I have been on a serious science fiction kick lately. It was Larry Niven who started it off with "The Integral Trees", but what really got me stuck, was "A Deepness in the Sky", by Vinge Vignor, which was a prequel to "A Fire upon the Deep" though they are actually barely related. I am about halfway through Fire.
One of the themes he continually comes back to is the interaction of superior civilizations and inferior ones. There is much here that would be of interest to both the Transhuman and Singularity movements.
Without revealing too much of the plot (hopefully) in Deepness you have two civilizations of humans, one conquered by the other, stuck in space next to a technologically primitive race of 'spiders'. So with the humans, you have a clash of paradigms; control vs freedom. The control aspect is extensive surveillance far surpassing anything we are capable of at the moment (but we approaching) and a kind of soft mind control they call "Focus". Scary stuff, and not all impossible. The good guys (the Qeng Ho, they call themselves) by contrast, are a very pluralistic free society of interstellar merchants. It was also interesting to see the kind of limits technology made for how long a civilization could last.
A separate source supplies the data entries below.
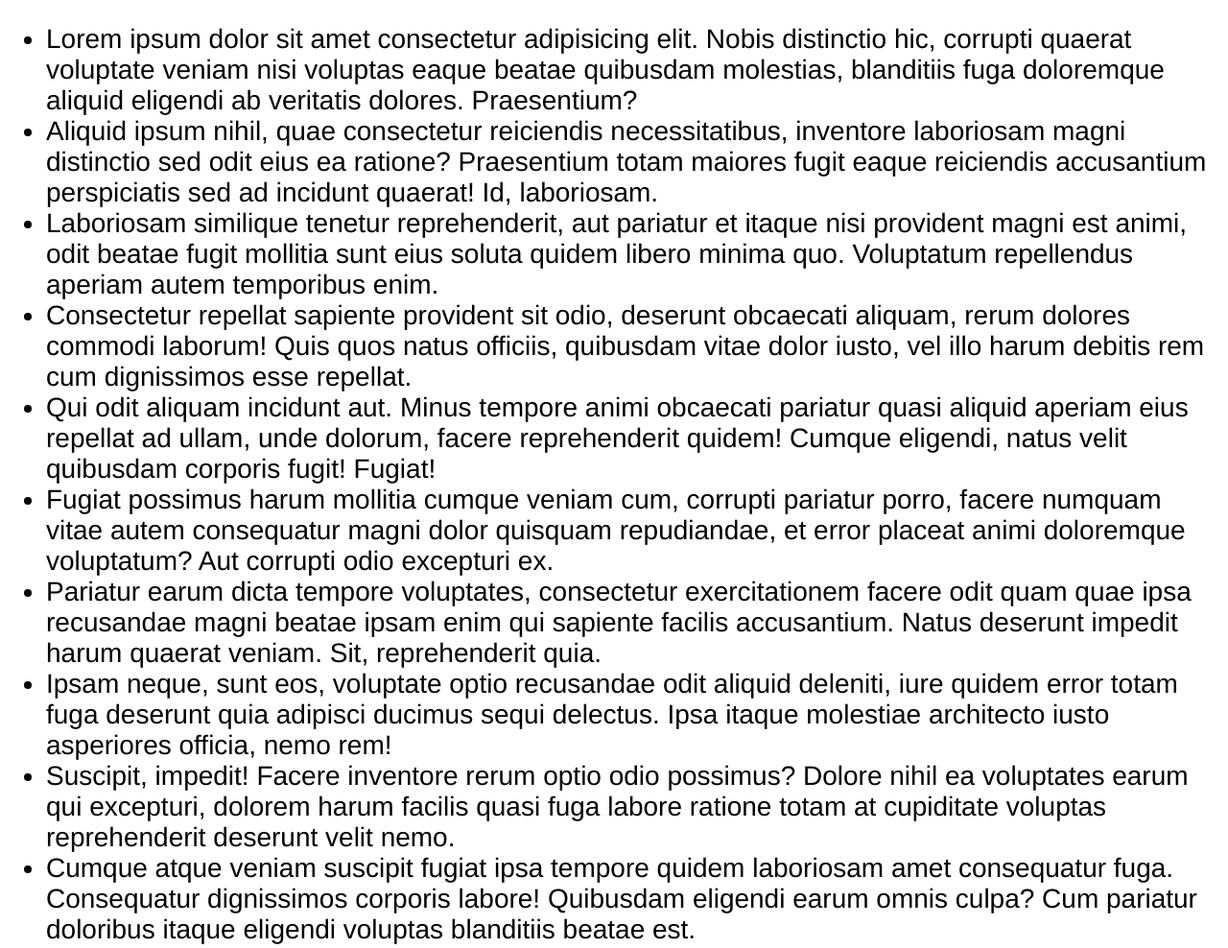
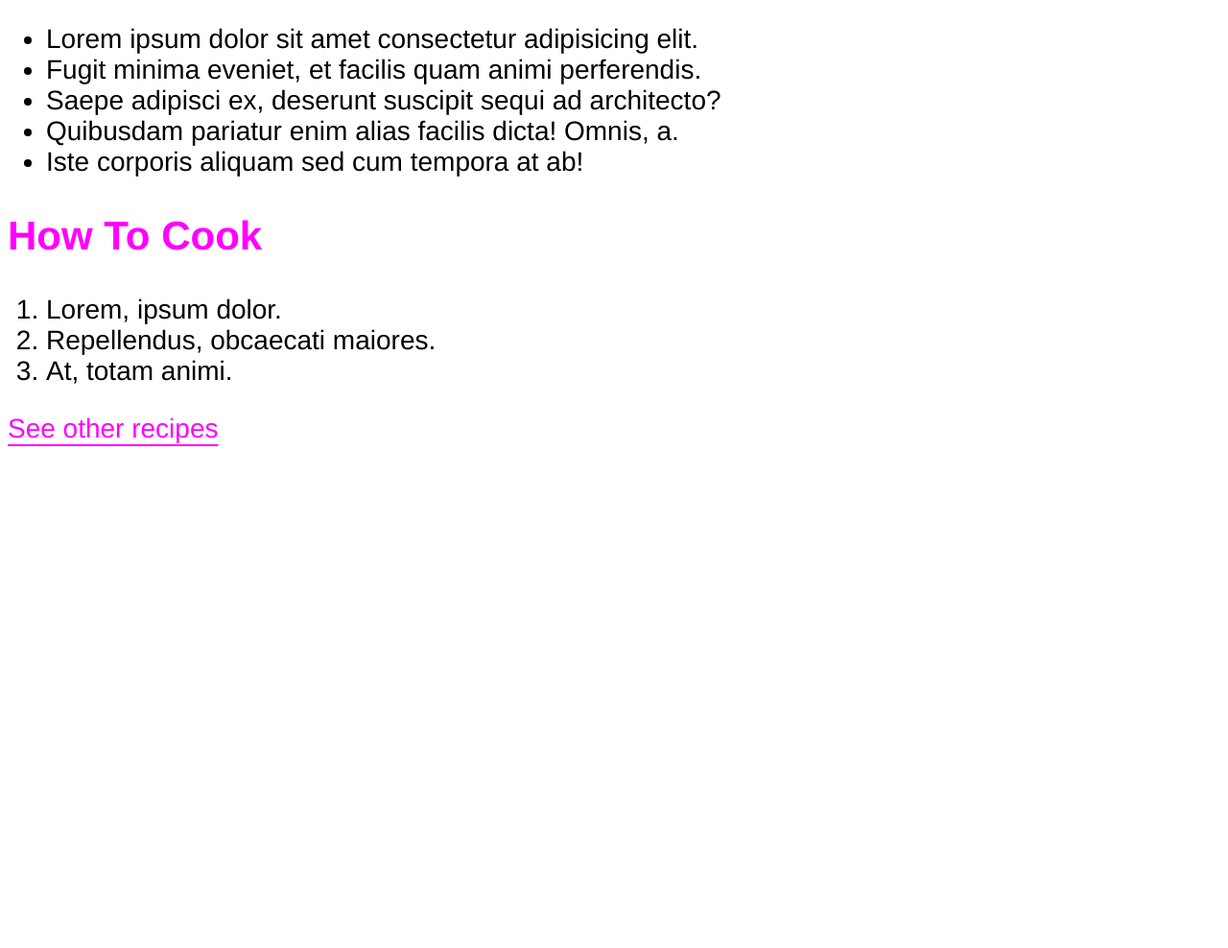
Before and after one commit to lozynskyidv/odin-recipes, a plain HTML site: page recipes/sloppy-joes.html in a window 1280 px wide. Shown: the part 390-1378 px from the top of the page at 96% size. After the commit the page ends 861 px from the top, so only its background shows below. Drawn offline with Linux system fonts and the light colour scheme.

Commit message:
Change ingredients for Sloppy Joes recipe

```diff
--- a/recipes/sloppy-joes.html
+++ b/recipes/sloppy-joes.html
@@ -13,16 +13,11 @@
     <h2>Ingredients</h2>
     <p>Lorem ipsum dolor sit amet consectetur adipisicing.</p>
     <ul>
-        <li>Lorem ipsum dolor sit amet consectetur adipisicing elit. Nobis distinctio hic, corrupti quaerat voluptate veniam nisi voluptas eaque beatae quibusdam molestias, blanditiis fuga doloremque aliquid eligendi ab veritatis dolores. Praesentium?</li>
-        <li>Aliquid ipsum nihil, quae consectetur reiciendis necessitatibus, inventore laboriosam magni distinctio sed odit eius ea ratione? Praesentium totam maiores fugit eaque reiciendis accusantium perspiciatis sed ad incidunt quaerat! Id, laboriosam.</li>
-        <li>Laboriosam similique tenetur reprehenderit, aut pariatur et itaque nisi provident magni est animi, odit beatae fugit mollitia sunt eius soluta quidem libero minima quo. Voluptatum repellendus aperiam autem temporibus enim.</li>
-        <li>Consectetur repellat sapiente provident sit odio, deserunt obcaecati aliquam, rerum dolores commodi laborum! Quis quos natus officiis, quibusdam vitae dolor iusto, vel illo harum debitis rem cum dignissimos esse repellat.</li>
-        <li>Qui odit aliquam incidunt aut. Minus tempore animi obcaecati pariatur quasi aliquid aperiam eius repellat ad ullam, unde dolorum, facere reprehenderit quidem! Cumque eligendi, natus velit quibusdam corporis fugit! Fugiat!</li>
-        <li>Fugiat possimus harum mollitia cumque veniam cum, corrupti pariatur porro, facere numquam vitae autem consequatur magni dolor quisquam repudiandae, et error placeat animi doloremque voluptatum? Aut corrupti odio excepturi ex.</li>
-        <li>Pariatur earum dicta tempore voluptates, consectetur exercitationem facere odit quam quae ipsa recusandae magni beatae ipsam enim qui sapiente facilis accusantium. Natus deserunt impedit harum quaerat veniam. Sit, reprehenderit quia.</li>
-        <li>Ipsam neque, sunt eos, voluptate optio recusandae odit aliquid deleniti, iure quidem error totam fuga deserunt quia adipisci ducimus sequi delectus. Ipsa itaque molestiae architecto iusto asperiores officia, nemo rem!</li>
-        <li>Suscipit, impedit! Facere inventore rerum optio odio possimus? Dolore nihil ea voluptates earum qui excepturi, dolorem harum facilis quasi fuga labore ratione totam at cupiditate voluptas reprehenderit deserunt velit nemo.</li>
-        <li>Cumque atque veniam suscipit fugiat ipsa tempore quidem laboriosam amet consequatur fuga. Consequatur dignissimos corporis labore! Quibusdam eligendi earum omnis culpa? Cum pariatur doloribus itaque eligendi voluptas blanditiis beatae est.</li>
+        <li>Lorem ipsum dolor sit amet consectetur adipisicing elit.</li>
+        <li>Fugit minima eveniet, et facilis quam animi perferendis.</li>
+        <li>Saepe adipisci ex, deserunt suscipit sequi ad architecto?</li>
+        <li>Quibusdam pariatur enim alias facilis dicta! Omnis, a.</li>
+        <li>Iste corporis aliquam sed cum tempora at ab!</li>
     </ul>
     <h2>How to cook</h2>
     <ol>
```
In contrast to this, you have the Spiders who are on the verge of a scientific revolution. They have just invented radio and are discovering everything for the first time, and nearly destroy themselves in the process, due in no small part to malicious interference from the bad humans. At the end is a happy one and the Spiders and Humans work together to repair the spaceships damaged at the beginning of the book.
But as interesting all that all is, it is the book that comes after it that is the most interesting for our purposes. The galaxy has different zones where different levels of thought and technology are possible. We, for instance, are in the Slow Zone where the Speed of Light is a limit. In the Beyond, faster than light travel is possible, and technology is advanced to match. And out a little further, you have the Transcend, where technology is infinitely more powerful and makes the inhabitants something like Gods. There is always a steady trickle of civilizations attempting to move from one level to a higher one. Often they are successful, but not uncommonly they are not. And occasionally things go very wrong. This book starts with things going VERY wrong with the loss of several civilizations and worlds. Here, once again, we have "gods" dealing with mortals in the Beyond who can barely comprend the least of their dealings, and these same mortals interacting with a group of pack dog aliens who are only a little more advanced than the bow and arrow. And thus far, the help the humans are giving the dog aliens is exactly the help they don't need. It looks like playing God (using the term loosely) can help a lot, but is fraught with danger too.
It reminds me of Orson Scott Card's harsh words Star Trek's "Prime Directive" where advanced societies are prohibited from assisting lessor societies.
Interestingly, our own government has thought about this, and passed laws about it. You can't make this stuff up, but I will save that for a future post.